__Exercise requirements__:
Take from the material every line that contains the word "Returns".

*** Dataset records ***

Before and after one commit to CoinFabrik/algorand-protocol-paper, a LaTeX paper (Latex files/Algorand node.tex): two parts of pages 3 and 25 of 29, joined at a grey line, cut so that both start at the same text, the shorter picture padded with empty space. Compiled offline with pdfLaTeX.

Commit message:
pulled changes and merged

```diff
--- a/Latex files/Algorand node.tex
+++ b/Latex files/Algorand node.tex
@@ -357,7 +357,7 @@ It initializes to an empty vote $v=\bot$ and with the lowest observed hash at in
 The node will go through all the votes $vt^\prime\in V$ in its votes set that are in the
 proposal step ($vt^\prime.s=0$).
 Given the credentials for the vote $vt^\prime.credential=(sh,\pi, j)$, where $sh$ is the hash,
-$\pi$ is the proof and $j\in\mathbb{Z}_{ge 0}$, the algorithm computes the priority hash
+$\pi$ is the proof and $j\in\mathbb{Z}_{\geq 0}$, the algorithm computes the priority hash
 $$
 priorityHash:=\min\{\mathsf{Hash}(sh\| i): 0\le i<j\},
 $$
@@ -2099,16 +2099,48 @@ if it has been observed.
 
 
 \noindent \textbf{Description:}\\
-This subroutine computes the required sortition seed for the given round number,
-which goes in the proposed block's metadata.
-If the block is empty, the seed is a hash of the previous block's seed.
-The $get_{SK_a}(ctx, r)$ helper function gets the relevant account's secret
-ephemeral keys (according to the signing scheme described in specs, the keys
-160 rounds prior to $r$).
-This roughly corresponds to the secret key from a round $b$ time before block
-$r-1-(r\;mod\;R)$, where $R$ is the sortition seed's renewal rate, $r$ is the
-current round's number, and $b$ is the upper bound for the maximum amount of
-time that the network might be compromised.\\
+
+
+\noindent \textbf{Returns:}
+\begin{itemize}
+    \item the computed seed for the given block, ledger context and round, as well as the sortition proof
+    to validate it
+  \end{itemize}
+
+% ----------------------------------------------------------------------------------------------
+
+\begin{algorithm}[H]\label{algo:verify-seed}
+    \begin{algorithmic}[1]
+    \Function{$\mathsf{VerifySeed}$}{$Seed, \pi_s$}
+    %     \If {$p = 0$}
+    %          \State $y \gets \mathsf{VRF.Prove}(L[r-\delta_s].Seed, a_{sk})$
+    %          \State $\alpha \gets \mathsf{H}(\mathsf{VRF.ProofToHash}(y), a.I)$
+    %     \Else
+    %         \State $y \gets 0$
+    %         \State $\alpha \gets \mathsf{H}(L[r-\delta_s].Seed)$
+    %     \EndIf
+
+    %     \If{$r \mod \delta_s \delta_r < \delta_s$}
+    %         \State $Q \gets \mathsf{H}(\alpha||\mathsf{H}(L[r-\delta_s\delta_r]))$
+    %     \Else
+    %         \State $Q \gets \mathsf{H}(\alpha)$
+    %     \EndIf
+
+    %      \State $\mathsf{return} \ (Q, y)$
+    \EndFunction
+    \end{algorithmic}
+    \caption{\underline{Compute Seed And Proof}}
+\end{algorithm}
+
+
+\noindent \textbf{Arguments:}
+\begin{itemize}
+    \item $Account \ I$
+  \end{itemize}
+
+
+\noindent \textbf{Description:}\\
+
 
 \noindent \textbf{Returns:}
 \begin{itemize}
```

*** End of Dataset records ***

__Answer box__:
+\noindent \textbf{Returns:}
 \noindent \textbf{Returns:}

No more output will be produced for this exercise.